**ABOUT THIS TASK**
Omitting all images, output the entries that follow exactly as written.

- Opening Delimiter -

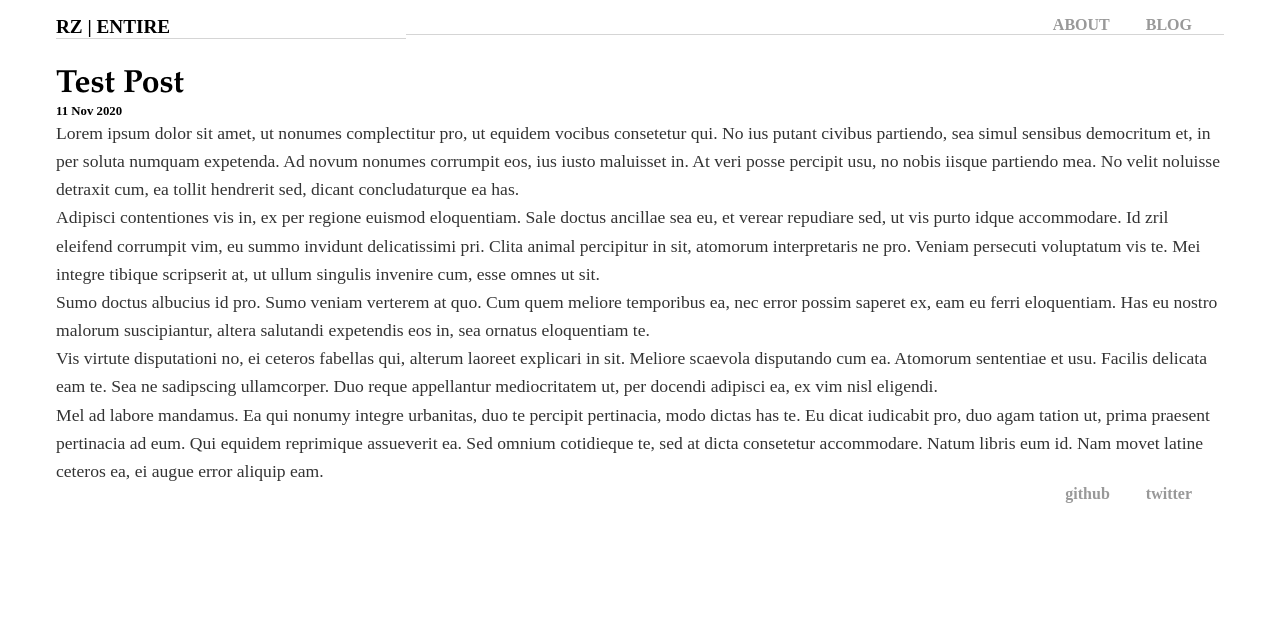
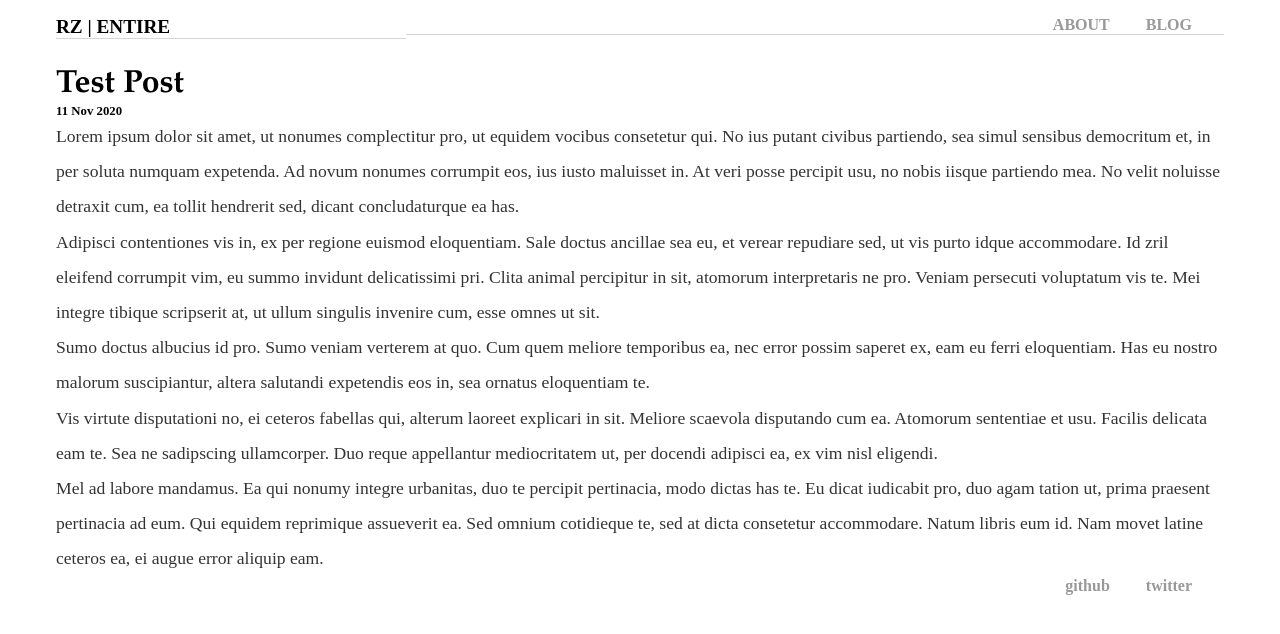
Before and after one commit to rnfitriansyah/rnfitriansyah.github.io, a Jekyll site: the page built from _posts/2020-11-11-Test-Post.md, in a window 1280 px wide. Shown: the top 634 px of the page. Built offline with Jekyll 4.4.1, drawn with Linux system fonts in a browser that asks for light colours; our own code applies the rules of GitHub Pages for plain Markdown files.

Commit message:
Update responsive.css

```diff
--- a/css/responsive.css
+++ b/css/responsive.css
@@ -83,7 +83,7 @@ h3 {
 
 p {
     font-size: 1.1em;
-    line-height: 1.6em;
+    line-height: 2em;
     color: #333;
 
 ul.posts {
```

- Closing Delimiter -

**COMPLETED TASK**
Before and after one commit to rnfitriansyah/rnfitriansyah.github.io, a Jekyll site: the page built from _posts/2020-11-11-Test-Post.md, in a window 1280 px wide. Shown: the top 634 px of the page. Built offline with Jekyll 4.4.1, drawn with Linux system fonts in a browser that asks for light colours; our own code applies the rules of GitHub Pages for plain Markdown files.

Commit message:
Update responsive.css

```diff
--- a/css/responsive.css
+++ b/css/responsive.css
@@ -83,7 +83,7 @@ h3 {
 
 p {
     font-size: 1.1em;
-    line-height: 1.6em;
+    line-height: 2em;
     color: #333;
 
 ul.posts {
```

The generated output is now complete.